Certainly, the Futurists (Dispensationalists) draw parallels between the 7 kingdom parables of Matthew 13 and the 7 churches detailed near the start of the Book of Revelation, as has been graphically shown in a previous answer here. But whatever the Historicists and the Resumptives have said about the 7 kingdom parables in Matthew 13 is not linked by them to Revelation’s 7 churches, as if they need to be interpreted together. Yes, the 7 parables teach spiritual principles, many of which can also be spotted in the Book of Revelation, throughout its entirety. But that is quite different to the Futurist (Dispensationalist) chart of parallels.
An excellent summary of this is given in this book which provides 4 parallel commentaries:
“Since they are not primarily predictive in character, the interpretation of the seven letters is not a matter of great controversy among the four approaches surveyed in this commentary. With one point of exception: Interpreters of the preterist, and the spiritual schools, and many futurists as well, understand the letters to be addressed to the actual, historic churches named in them, and by extension to any churches that may find themselves in similar circumstances to theirs.
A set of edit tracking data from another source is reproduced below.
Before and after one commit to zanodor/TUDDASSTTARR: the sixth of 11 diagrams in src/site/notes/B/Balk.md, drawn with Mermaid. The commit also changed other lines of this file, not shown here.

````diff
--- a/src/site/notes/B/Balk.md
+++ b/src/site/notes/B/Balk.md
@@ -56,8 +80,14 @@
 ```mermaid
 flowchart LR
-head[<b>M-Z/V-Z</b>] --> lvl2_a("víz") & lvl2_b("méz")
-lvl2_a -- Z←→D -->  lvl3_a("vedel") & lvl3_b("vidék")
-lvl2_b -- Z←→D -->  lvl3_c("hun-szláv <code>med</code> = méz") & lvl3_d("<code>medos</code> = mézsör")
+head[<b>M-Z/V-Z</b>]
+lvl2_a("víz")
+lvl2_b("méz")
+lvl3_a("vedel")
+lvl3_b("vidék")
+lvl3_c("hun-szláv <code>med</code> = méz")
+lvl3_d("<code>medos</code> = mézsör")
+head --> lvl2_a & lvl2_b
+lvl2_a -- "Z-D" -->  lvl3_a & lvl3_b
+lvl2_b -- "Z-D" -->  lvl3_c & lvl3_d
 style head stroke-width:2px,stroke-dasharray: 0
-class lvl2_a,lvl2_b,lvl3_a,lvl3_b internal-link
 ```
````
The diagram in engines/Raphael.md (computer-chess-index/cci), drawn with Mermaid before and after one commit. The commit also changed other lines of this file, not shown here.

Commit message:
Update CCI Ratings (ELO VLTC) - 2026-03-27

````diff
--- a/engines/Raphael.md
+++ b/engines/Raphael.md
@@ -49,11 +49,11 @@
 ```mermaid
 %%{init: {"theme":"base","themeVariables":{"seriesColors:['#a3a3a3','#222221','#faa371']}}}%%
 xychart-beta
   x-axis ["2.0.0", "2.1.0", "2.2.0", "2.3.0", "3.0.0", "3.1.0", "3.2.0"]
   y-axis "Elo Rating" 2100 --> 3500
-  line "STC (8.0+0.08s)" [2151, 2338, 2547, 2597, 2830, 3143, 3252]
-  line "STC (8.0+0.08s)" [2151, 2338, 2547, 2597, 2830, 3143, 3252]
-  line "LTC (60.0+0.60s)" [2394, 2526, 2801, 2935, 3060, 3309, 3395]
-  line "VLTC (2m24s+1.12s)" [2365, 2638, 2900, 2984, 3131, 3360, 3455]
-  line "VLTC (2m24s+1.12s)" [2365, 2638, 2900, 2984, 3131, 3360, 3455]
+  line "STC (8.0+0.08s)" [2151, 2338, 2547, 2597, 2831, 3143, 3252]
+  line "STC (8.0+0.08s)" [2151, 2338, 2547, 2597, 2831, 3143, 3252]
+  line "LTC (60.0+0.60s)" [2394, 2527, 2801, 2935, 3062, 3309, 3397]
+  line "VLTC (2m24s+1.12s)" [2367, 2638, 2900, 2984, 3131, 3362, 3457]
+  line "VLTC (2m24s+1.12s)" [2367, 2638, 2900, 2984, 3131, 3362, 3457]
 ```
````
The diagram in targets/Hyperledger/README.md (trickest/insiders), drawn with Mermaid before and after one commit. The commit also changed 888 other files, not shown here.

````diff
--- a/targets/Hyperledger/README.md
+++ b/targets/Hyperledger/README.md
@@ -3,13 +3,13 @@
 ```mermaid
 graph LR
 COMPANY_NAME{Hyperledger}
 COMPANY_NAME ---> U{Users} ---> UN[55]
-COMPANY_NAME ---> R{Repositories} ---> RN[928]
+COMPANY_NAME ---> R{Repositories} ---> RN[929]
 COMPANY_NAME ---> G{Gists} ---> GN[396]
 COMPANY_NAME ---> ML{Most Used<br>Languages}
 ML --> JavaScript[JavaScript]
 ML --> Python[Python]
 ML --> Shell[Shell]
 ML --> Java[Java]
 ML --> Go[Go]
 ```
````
Beyond this, they seek no additional, hidden meaning behind them. However, those of the historicist school, and some of the futurist school, have called attention to certain parallels between the individual letters and successive periods of church history, from John’s day until the end. They conclude that the seven letters present a panorama of the age of the church. Revelation – Four Views, pp 62-63 Ed. Steve Gregg
He adds that this is “found chiefly among futurist commentators – particularly among many (but not all) dispensationalists.” He then takes 17 pages to detail each of the 7 churches letters, with comments on all four schools of interpretation, so if you really want to thrash this out, you would do well to get the book I quoted from, above. I glanced through all 17 pages but although various scriptures were appealed to, including from Matthew’s gospel, nothing from chapter 13 was mentioned.